CNET también está disponible en español.

Ir a español

Don't show this again

Christmas Gift Guide
Tech Industry

Compaq unveils new notebooks

The PC maker introduces a new MMX Pentium-based notebook computer that replaces the long-standing corporate flagship LTE line.

Compaq Computer (CPQ) today introduced a new MMX Pentium-based notebook computer that replaces the long-standing corporate flagship LTE line.

Given the growing popularity of notebooks as replacements for desktop PCs, the new 7700 comes with both Windows NT and Windows 95 operating systems preloaded, allowing customers to choose which best suits their needs.

The offering indicates that Windows NT may become a more widely used operating system for notebooks in corporate settings. Windows NT is not as popular on notebooks because it does not include built-in support for PC Cards or power management.

However, more firms are including utilities that endow NT with the same support for notebooks that Windows 95 has. What NT offers in return is a fully 32-bit OS that is faster and more stable.

Also highlighting the 7700s positioning as a desktop replacement is the docking station, which can be placed in an upright position. The station can also be locked to prevent the notebook and its components (including PC Cards) from being removed. The ArmadaStation docking station also integrates ethernet networking capabilities and support for a floppy drive or CD-ROM and second hard drive.

Compaq says the audience for the Armada 7700 are corporate executives or "power" users needing the ability to do multimedia presentations.

The Armada 7700 is available with a 150- or 166-MHz multimedia MMX Pentium processor, a 12.1-inch active-matrix display, two 32-bit CardBus expansion slots, and up to a 2.1GB hard drive. The system incorporates a new 64-bit graphics subsystem, which enables users to show presentation material on any external display simultaneously.

Compaq says the pricing of the 7700 starts at $4,999 and is available immediately. The ArmadaStation docking station will retail for $899, and an optional expansion base for vertical placement of the docking station is an extra $99.

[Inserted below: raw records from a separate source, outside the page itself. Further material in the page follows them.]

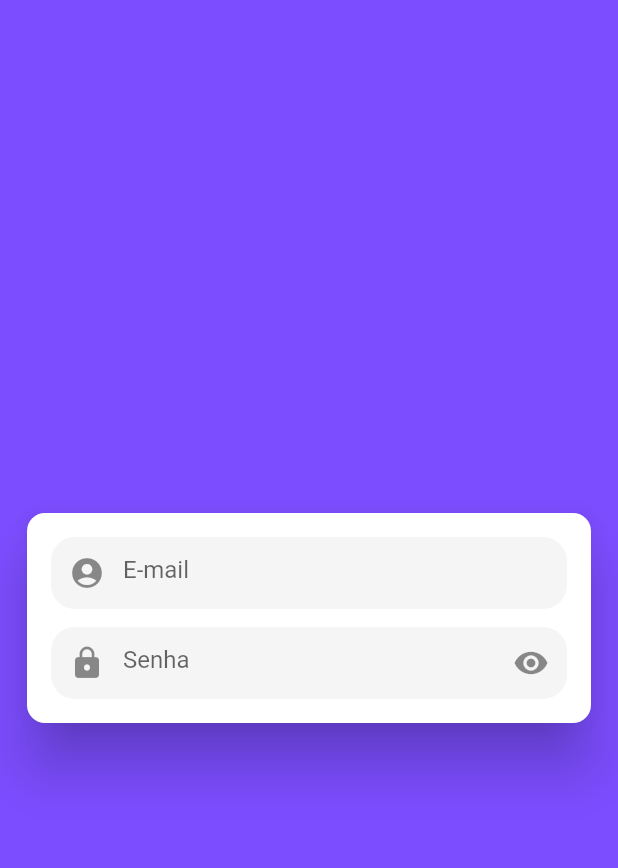
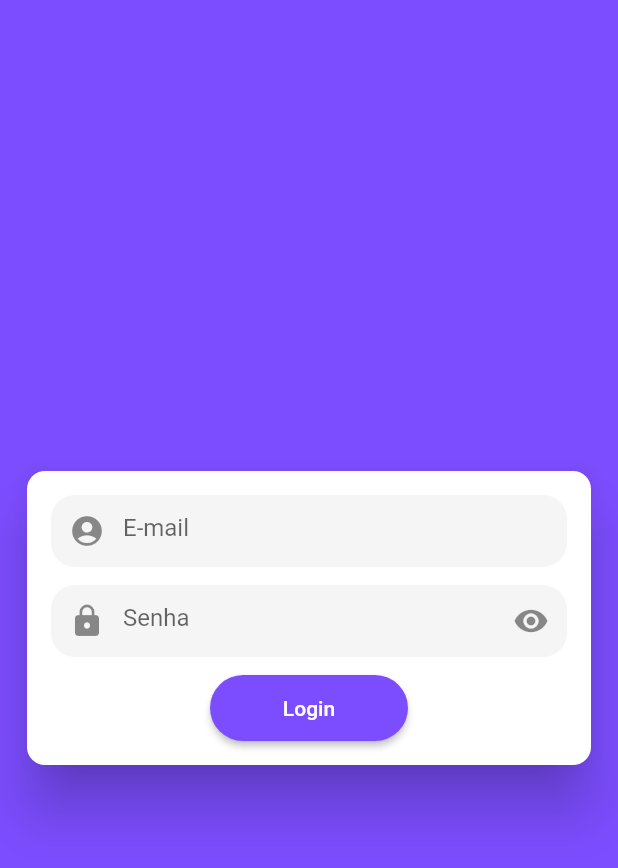
Before and after one commit to isaacscardoso/todolist-flutter-mobx, a Flutter app: the screen it shows after launch, on a phone screen of 412 x 824 dp. Shown: the top 868 px of the screen. Run offline on Flutter 3.47's test engine with Material 2 defaults, Android fonts, the light colour scheme and no system bars.

Commit message:
Adding the login button.

```diff
--- a/lib/views/login_screen.dart
+++ b/lib/views/login_screen.dart
@@ -50,6 +50,21 @@ class _LoginScreenState extends State<LoginScreen> {
                     onChanged: (password) {},
                     enabled: true,
                   ),
+                  const SizedBox(height: 12),
+                  SizedBox(
+                    width: 132,
+                    height: 44,
+                    child: ElevatedButton(
+                      onPressed: () {},
+                      style: ElevatedButton.styleFrom(
+                        primary: Theme.of(context).primaryColor,
+                        shape: RoundedRectangleBorder(
+                          borderRadius: BorderRadius.circular(32),
+                        ),
+                      ),
+                      child: const Text('Login'),
+                    ),
+                  ),
                 ],
               ),
             ),
```
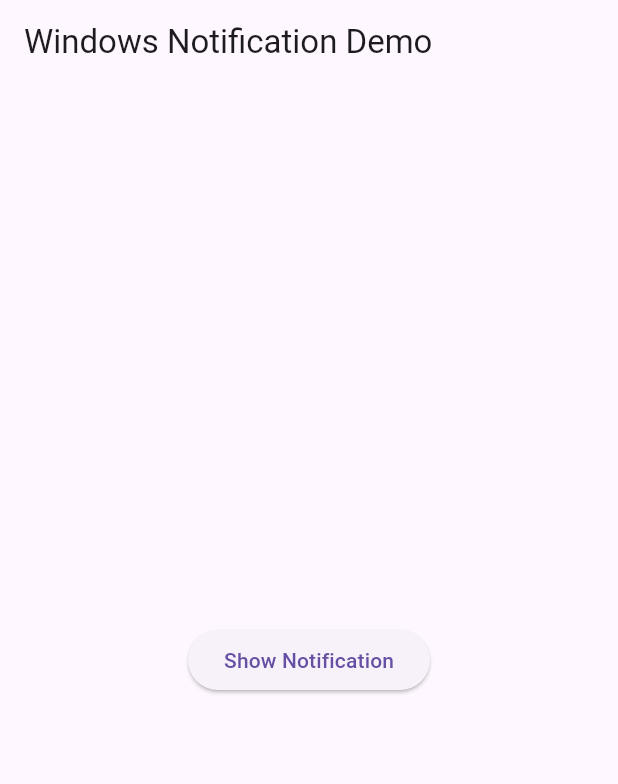
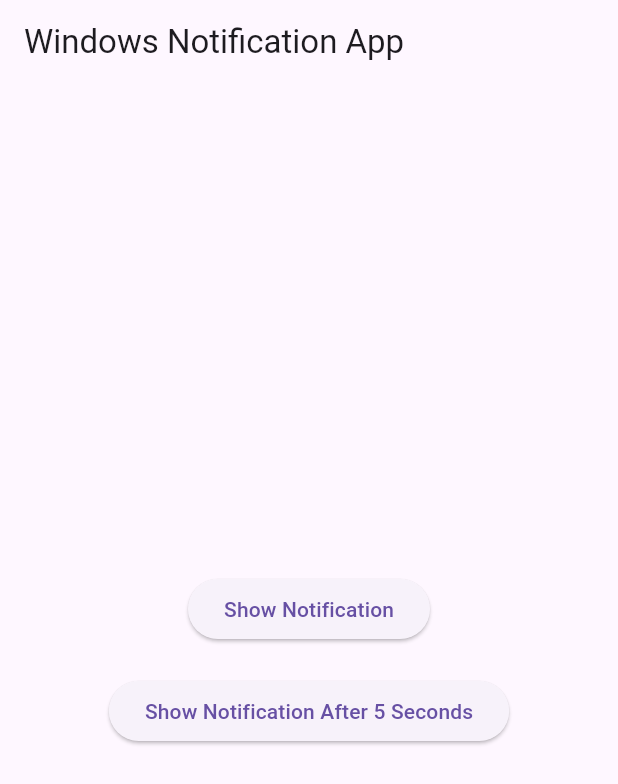
Before and after one commit to ChaudharyAnand10/Notification_system, a Flutter app: the screen it shows after launch, after a tap on "Show Notification", on a phone screen of 412 x 824 dp. Shown: the top 784 px of the screen. Run offline on Flutter 3.47's test engine with Material 3 defaults, Android fonts, the phone set to English and light mode, and no system bars; our stand-ins replace firebase_core, flutter_local_notifications, timezone; accounts and stored records are empty.

Commit message:
there is two button one which show instant notification and one which show notification after schedule time

```diff
--- a/lib/main.dart
+++ b/lib/main.dart
@@ -1,82 +1,96 @@
-import 'package:firebase_core/firebase_core.dart';
 import 'package:flutter/material.dart';
 import 'package:flutter_local_notifications/flutter_local_notifications.dart';
-import 'package:new_app_window/firebase_options.dart';
+import 'package:timezone/data/latest.dart' as tz;
+import 'package:timezone/timezone.dart' as tz;
 
-final FlutterLocalNotificationsPlugin flutterLocalNotificationsPlugin =
+// Global notification object
+final FlutterLocalNotificationsPlugin localNotifications =
     FlutterLocalNotificationsPlugin();
-
-Future<void> initNotifications() async {
-  // Windows ke liye initialization settings
-  const windowsInit = WindowsInitializationSettings(
-  appName: 'Windows Notification Demo',
-  appUserModelId: 'com.example.new_app_window',
-  guid: '12345678-1234-1234-1234-123456789abc',
-);
-
-  // Overall initialization (sirf Windows)
-  const initSettings = InitializationSettings(
-    windows: windowsInit,
-  );
-
-  // Plugin initialize karo
-  await flutterLocalNotificationsPlugin.initialize(
-    initSettings,
-    onDidReceiveNotificationResponse: (response) {
-      debugPrint('Notification clicked: ${response.payload}');
-    },
-  );
-}
-
-Future<void> showNotification() async {
-  // Notification ka design aur style
-  const notificationDetails = NotificationDetails(
-    windows: WindowsNotificationDetails(),
-  );
-
-  // Notification show karo
-  await flutterLocalNotificationsPlugin.show(
-    0, // unique id
-    'Hello from Flutter 🚀', // title
-    'This is a Windows-style notification', // message body
-    notificationDetails,
-    payload: 'sample_payload', // optional data
-  );
-}
 
 void main() async {
   WidgetsFlutterBinding.ensureInitialized();
-  await Firebase.initializeApp(
-    options: DefaultFirebaseOptions.currentPlatform
+
+  // Timezone initialize
+  tz.initializeTimeZones();
+
+  // Windows initialization settings
+  const initSettings = InitializationSettings(
+    windows: WindowsInitializationSettings(
+       appName: 'Windows Notification Demo',
+    appUserModelId: 'com.example.new_app_window',
+    guid: '12345678-1234-1234-1234-123456789abc',
+
+    ),
   );
-  await initNotifications(); // app start me notification system initialize
-  runApp(const MyApp());
+
+  // Initialize notifications
+  await localNotifications.initialize(initSettings);
+
+  runApp(MyApp());
 }
 
 class MyApp extends StatelessWidget {
-  const MyApp({super.key});
-
   @override
   Widget build(BuildContext context) {
     return MaterialApp(
-      title: 'Windows Notification Demo',
-      theme: ThemeData(primarySwatch: Colors.blue),
-      home: const NotificationPage(),
+      home: HomePage(),
+      debugShowCheckedModeBanner: false,
     );
   }
 }
 
-class NotificationPage extends StatelessWidget {
-  const NotificationPage({super.key});
+class HomePage extends StatelessWidget {
+  // Simple notification
+  Future<void> showSimpleNotification() async {
+    const notifDetails = NotificationDetails(
+      windows: WindowsNotificationDetails(),
+    );
+
+    await localNotifications.show(
+      1,
+      "New Message",
+      "This is a Windows notification!",
+      notifDetails,
+    );
+  }
+
+  // Scheduled notification
+  Future<void> showScheduledNotification() async {
+    const notifDetails = NotificationDetails(
+      windows: WindowsNotificationDetails(),
+    );
+
+    await localNotifications.zonedSchedule(
+  2,
+  "Scheduled Alert",
+  "This notification came after 5 seconds",
+  tz.TZDateTime.now(tz.local).add(Duration(seconds: 5)),
+  notifDetails,
+
+  // REQUIRED parameter (new in v17+)
+  androidScheduleMode: AndroidScheduleMode.exactAllowWhileIdle,
+
+);
+  }
 
   @override
   Widget build(BuildContext context) {
     return Scaffold(
-      appBar: AppBar(title: const Text('Windows Notification Demo')),
+      appBar: AppBar(title: Text("Windows Notification App")),
       body: Center(
-        child: ElevatedButton(
-          onPressed: showNotification, // button click par notification show
-          child: const Text('Show Notification'),
+        child: Column(
+          mainAxisAlignment: MainAxisAlignment.center,
+          children: [
+            ElevatedButton(
+              onPressed: showSimpleNotification,
+              child: Text("Show Notification"),
+            ),
+            SizedBox(height: 20),
+            ElevatedButton(
+              onPressed: showScheduledNotification,
+              child: Text("Show Notification After 5 Seconds"),
+            ),
+          ],
         ),
       ),
     );
--- a/pubspec.yaml
+++ b/pubspec.yaml
@@ -37,6 +37,8 @@ dependencies:
   flutter_local_notifications: ^19.5.0
   firebase_core: ^4.2.1
   cloud_firestore: ^6.1.0
+  firebase_messaging: ^16.0.4
+  timezone: ^0.10.1
 
 dev_dependencies:
   flutter_test:
```
Also changed, not shown: pubspec.lock, 1 other file.
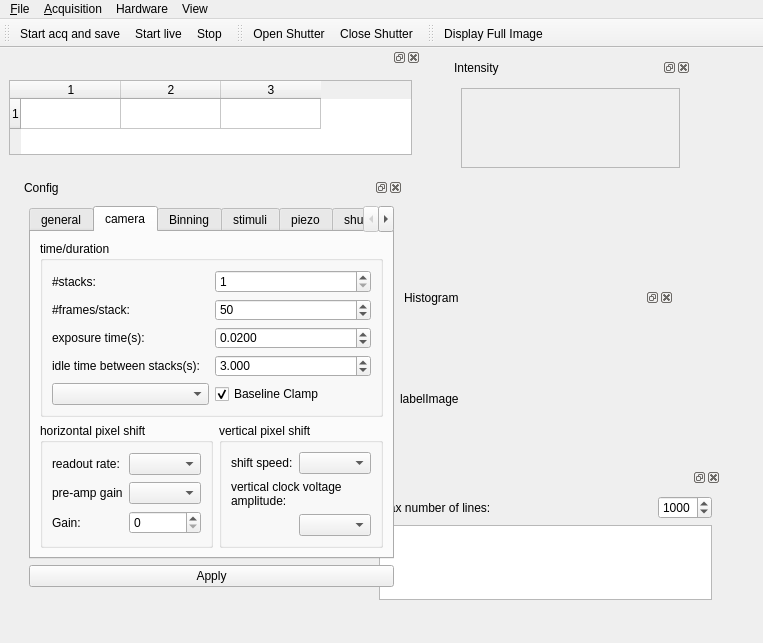
The window that imagine.ui (HolyLab/Imagine) describes before a commit, drawn with Qt 5.
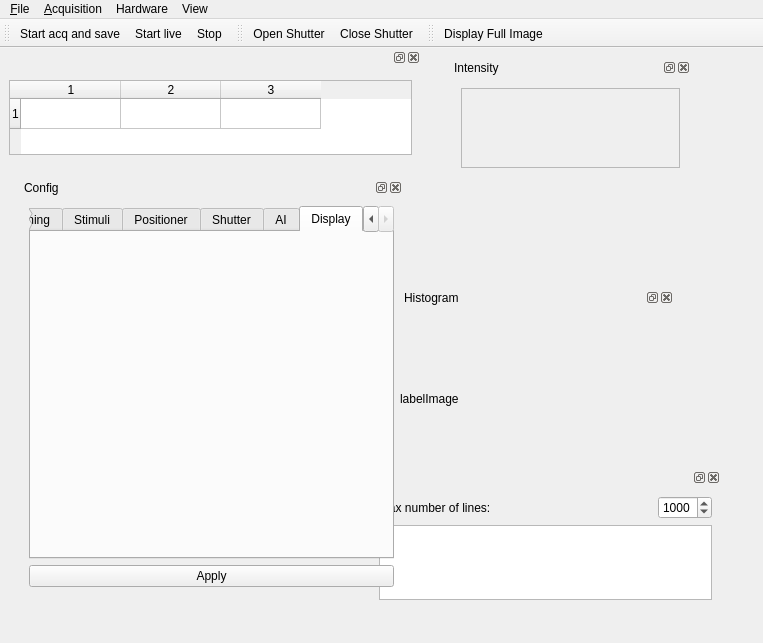
The same window after the commit. Icons and pictures are not drawn. Custom widgets are drawn as their Qt base class.

Commit message: now allow user to ctrl display area size

The edit to the form file:
```diff
--- a/imagine.ui
+++ b/imagine.ui
@@ -164,11 +164,11 @@
       <item>
        <widget class="QTabWidget" name="tabWidgetCfg">
         <property name="currentIndex">
-         <number>1</number>
+         <number>7</number>
         </property>
         <widget class="QWidget" name="tabGeneral">
          <attribute name="title">
-          <string>general</string>
+          <string>General</string>
          </attribute>
          <layout class="QVBoxLayout">
           <property name="spacing">
@@ -235,7 +235,7 @@
         </widget>
         <widget class="QWidget" name="tabCamera">
          <attribute name="title">
-          <string>camera</string>
+          <string>Camera</string>
          </attribute>
          <layout class="QVBoxLayout">
           <property name="spacing">
@@ -618,7 +618,7 @@
         </widget>
         <widget class="QWidget" name="tabStim">
          <attribute name="title">
-          <string>stimuli</string>
+          <string>Stimuli</string>
          </attribute>
          <layout class="QVBoxLayout">
           <property name="spacing">
@@ -692,7 +692,7 @@
         </widget>
         <widget class="QWidget" name="tabPiezo">
          <attribute name="title">
-          <string>piezo</string>
+          <string>Positioner</string>
          </attribute>
          <widget class="QLabel" name="label_19">
           <property name="geometry">
@@ -1089,7 +1089,7 @@
         </widget>
         <widget class="QWidget" name="tabShutter">
          <attribute name="title">
-          <string>shutter</string>
+          <string>Shutter</string>
          </attribute>
          <widget class="QLabel" name="label_11">
           <property name="geometry">
@@ -1149,6 +1149,52 @@
           </property>
          </widget>
         </widget>
+        <widget class="QWidget" name="tabDisplay">
+         <attribute name="title">
+          <string>Display</string>
+         </attribute>
+         <widget class="QWidget" name="">
+          <property name="geometry">
+           <rect>
+            <x>10</x>
+            <y>20</y>
+            <width>323</width>
+            <height>22</height>
+           </rect>
+          </property>
+          <layout class="QHBoxLayout" name="horizontalLayout">
+           <item>
+            <widget class="QLabel" name="label_29">
+             <property name="toolTip">
+              <string/>
+             </property>
+             <property name="text">
+              <string>Display area size (% of acquired image size):</string>
+             </property>
+            </widget>
+           </item>
+           <item>
+            <widget class="QSpinBox" name="spinBoxDisplayAreaSize">
+             <property name="minimumSize">
+              <size>
+               <width>60</width>
+               <height>0</height>
+              </size>
+             </property>
+             <property name="minimum">
+              <number>1</number>
+             </property>
+             <property name="maximum">
+              <number>800</number>
+             </property>
+             <property name="value">
+              <number>100</number>
+             </property>
+            </widget>
+           </item>
+          </layout>
+         </widget>
+        </widget>
        </widget>
       </item>
       <item>
```
The commit also changes 1 other file.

"This is a reasonable, solid product. They seemed to have answered issues in terms of basic functionality--what happens when they start shipping is the important question now," according to Mike McGuire, a mobile products analyst with Dataquest. "There were some quality issues with the LTE, and in the meanwhile, our worldwide numbers showed that IBM jumped to the number two position in notebook sales. Compaq is responding. This is one of the area's they cant afford to have a misstep in," he says.